#### WORK REQUIRED
The answer must be every line of the data that holds the word "xleftrightarrow".

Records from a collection
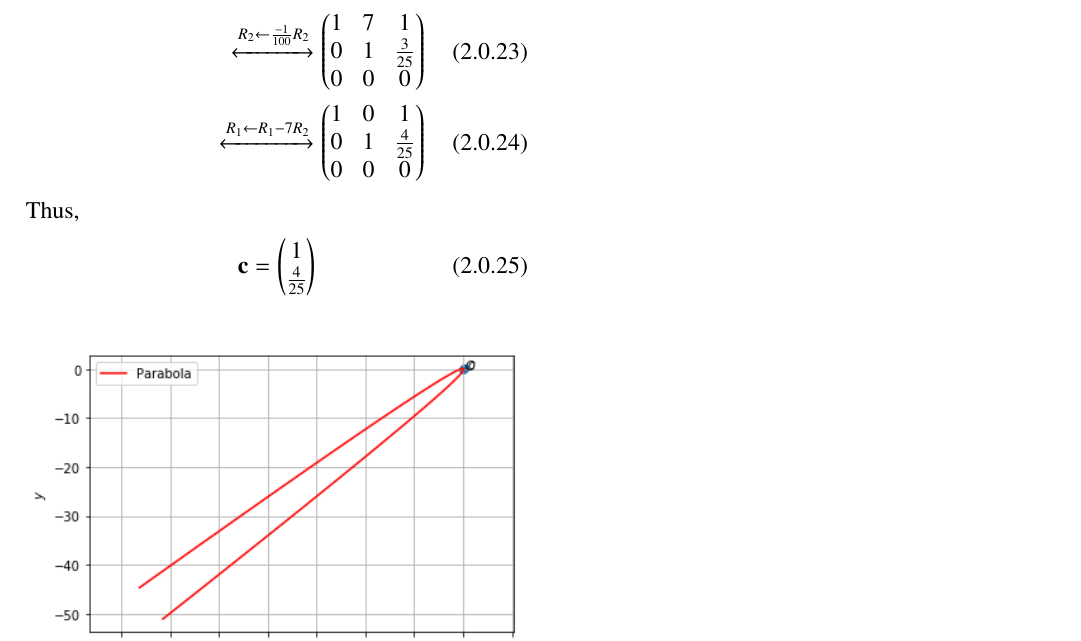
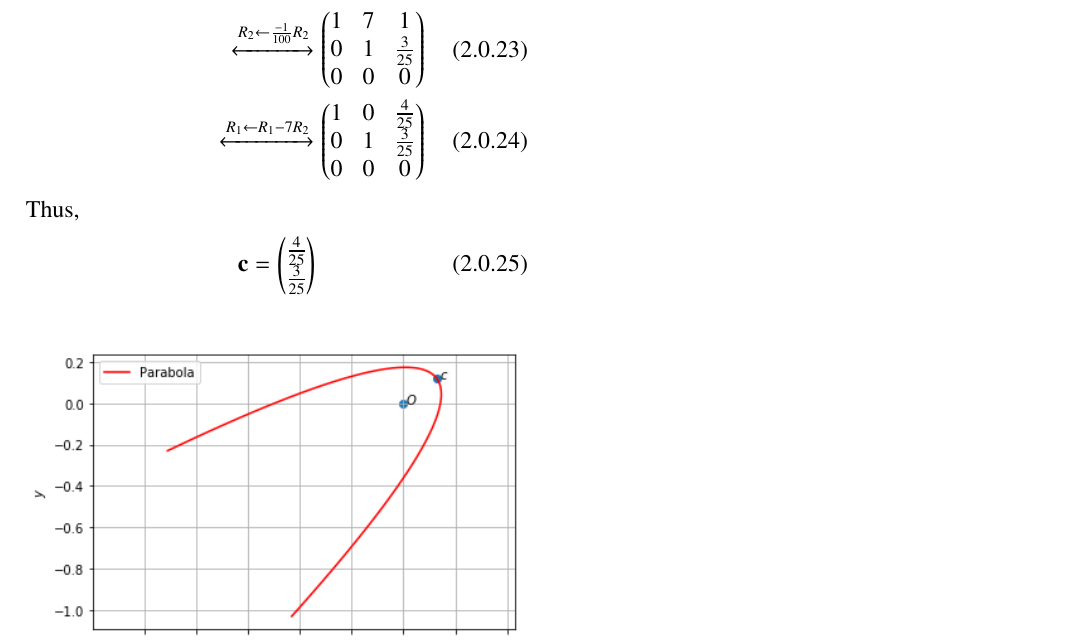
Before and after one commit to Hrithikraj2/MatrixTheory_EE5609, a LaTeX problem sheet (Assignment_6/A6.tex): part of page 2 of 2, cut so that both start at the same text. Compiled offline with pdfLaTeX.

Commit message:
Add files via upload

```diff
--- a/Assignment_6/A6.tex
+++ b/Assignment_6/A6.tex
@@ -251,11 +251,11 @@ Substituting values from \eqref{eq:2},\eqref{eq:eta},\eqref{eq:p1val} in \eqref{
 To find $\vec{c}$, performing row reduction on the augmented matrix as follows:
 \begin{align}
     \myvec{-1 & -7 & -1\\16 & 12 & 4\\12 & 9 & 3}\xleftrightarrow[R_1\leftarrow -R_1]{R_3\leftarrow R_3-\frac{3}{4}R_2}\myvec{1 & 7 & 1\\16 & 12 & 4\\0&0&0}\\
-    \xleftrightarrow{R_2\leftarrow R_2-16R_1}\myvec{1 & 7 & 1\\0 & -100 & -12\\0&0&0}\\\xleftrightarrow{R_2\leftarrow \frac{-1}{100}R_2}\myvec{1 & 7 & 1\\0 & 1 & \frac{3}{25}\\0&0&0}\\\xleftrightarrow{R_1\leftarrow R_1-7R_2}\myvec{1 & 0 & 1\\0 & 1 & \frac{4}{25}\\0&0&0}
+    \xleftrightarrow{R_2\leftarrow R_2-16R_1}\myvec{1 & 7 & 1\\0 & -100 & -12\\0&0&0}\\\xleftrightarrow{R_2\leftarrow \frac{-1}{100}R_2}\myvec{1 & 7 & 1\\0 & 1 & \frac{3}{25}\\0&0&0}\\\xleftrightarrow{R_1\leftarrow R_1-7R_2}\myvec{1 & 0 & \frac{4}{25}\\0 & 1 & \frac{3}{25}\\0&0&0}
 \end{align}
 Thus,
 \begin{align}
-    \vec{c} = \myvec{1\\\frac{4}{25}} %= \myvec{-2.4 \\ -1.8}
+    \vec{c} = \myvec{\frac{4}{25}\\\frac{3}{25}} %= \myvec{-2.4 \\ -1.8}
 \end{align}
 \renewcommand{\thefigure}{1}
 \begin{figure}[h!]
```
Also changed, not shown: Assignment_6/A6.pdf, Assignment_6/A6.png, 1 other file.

#### REPLY
     \myvec{-1 & -7 & -1\\16 & 12 & 4\\12 & 9 & 3}\xleftrightarrow[R_1\leftarrow -R_1]{R_3\leftarrow R_3-\frac{3}{4}R_2}\myvec{1 & 7 & 1\\16 & 12 & 4\\0&0&0}\\
-    \xleftrightarrow{R_2\leftarrow R_2-16R_1}\myvec{1 & 7 & 1\\0 & -100 & -12\\0&0&0}\\\xleftrightarrow{R_2\leftarrow \frac{-1}{100}R_2}\myvec{1 & 7 & 1\\0 & 1 & \frac{3}{25}\\0&0&0}\\\xleftrightarrow{R_1\leftarrow R_1-7R_2}\myvec{1 & 0 & 1\\0 & 1 & \frac{4}{25}\\0&0&0}
+    \xleftrightarrow{R_2\leftarrow R_2-16R_1}\myvec{1 & 7 & 1\\0 & -100 & -12\\0&0&0}\\\xleftrightarrow{R_2\leftarrow \frac{-1}{100}R_2}\myvec{1 & 7 & 1\\0 & 1 & \frac{3}{25}\\0&0&0}\\\xleftrightarrow{R_1\leftarrow R_1-7R_2}\myvec{1 & 0 & \frac{4}{25}\\0 & 1 & \frac{3}{25}\\0&0&0}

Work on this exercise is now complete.